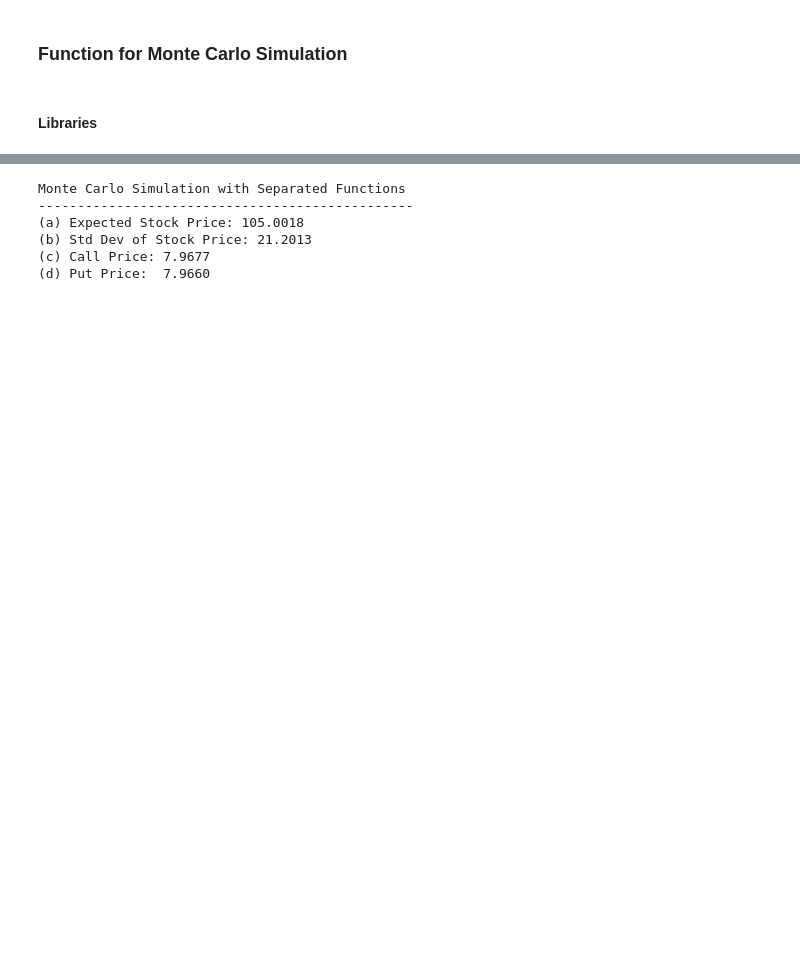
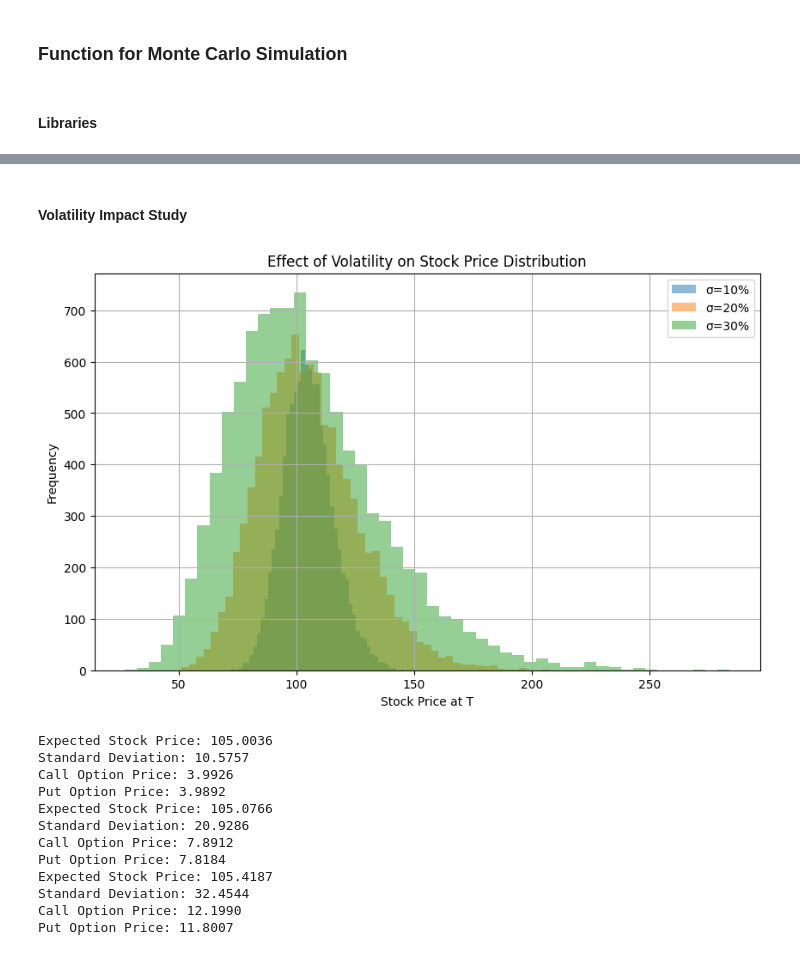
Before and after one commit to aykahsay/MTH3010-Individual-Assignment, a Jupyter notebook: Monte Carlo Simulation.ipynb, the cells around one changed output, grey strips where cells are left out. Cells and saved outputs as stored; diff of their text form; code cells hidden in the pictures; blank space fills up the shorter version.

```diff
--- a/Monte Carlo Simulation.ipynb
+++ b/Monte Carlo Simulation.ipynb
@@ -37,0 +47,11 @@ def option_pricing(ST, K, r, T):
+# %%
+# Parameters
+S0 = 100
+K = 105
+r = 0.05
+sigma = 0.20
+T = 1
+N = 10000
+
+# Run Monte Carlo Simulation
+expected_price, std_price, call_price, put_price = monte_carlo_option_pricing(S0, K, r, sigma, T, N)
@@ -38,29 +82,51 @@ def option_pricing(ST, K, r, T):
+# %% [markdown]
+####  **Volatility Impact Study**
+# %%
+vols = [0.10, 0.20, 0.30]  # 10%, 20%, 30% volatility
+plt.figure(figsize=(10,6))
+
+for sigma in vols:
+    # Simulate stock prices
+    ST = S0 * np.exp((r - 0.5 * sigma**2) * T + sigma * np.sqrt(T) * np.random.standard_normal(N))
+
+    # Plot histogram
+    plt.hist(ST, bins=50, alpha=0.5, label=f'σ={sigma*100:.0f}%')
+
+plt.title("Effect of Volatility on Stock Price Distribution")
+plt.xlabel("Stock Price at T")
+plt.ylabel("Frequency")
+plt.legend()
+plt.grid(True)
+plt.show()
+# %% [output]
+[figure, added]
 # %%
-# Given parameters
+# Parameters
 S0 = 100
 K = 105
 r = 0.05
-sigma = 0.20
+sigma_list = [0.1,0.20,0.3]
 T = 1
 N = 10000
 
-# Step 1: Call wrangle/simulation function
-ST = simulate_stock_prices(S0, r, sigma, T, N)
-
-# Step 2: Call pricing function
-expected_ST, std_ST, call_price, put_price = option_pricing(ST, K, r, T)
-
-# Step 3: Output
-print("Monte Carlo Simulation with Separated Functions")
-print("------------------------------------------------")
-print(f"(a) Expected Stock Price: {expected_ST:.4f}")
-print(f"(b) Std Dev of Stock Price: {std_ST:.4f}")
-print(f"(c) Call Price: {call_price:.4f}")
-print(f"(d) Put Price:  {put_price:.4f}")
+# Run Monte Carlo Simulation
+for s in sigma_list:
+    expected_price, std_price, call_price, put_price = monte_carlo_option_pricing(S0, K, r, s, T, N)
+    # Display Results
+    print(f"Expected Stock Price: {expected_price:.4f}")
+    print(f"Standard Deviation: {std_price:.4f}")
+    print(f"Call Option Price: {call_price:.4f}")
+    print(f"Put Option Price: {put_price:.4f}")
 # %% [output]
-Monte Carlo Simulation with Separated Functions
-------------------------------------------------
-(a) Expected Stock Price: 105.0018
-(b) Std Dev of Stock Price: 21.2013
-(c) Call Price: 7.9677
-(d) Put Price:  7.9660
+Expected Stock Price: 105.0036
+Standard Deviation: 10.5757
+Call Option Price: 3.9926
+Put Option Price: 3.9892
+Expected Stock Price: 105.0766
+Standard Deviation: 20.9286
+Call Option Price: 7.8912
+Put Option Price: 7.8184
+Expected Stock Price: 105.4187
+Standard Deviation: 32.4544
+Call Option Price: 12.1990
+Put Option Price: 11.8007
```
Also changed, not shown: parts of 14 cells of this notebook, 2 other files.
************
WHAT NEEDS TO BE DONE>
Make a copy of each line in the records above that has the word "with".

EXPECTED OUTPUT>
-print("Monte Carlo Simulation with Separated Functions")
-Monte Carlo Simulation with Separated Functions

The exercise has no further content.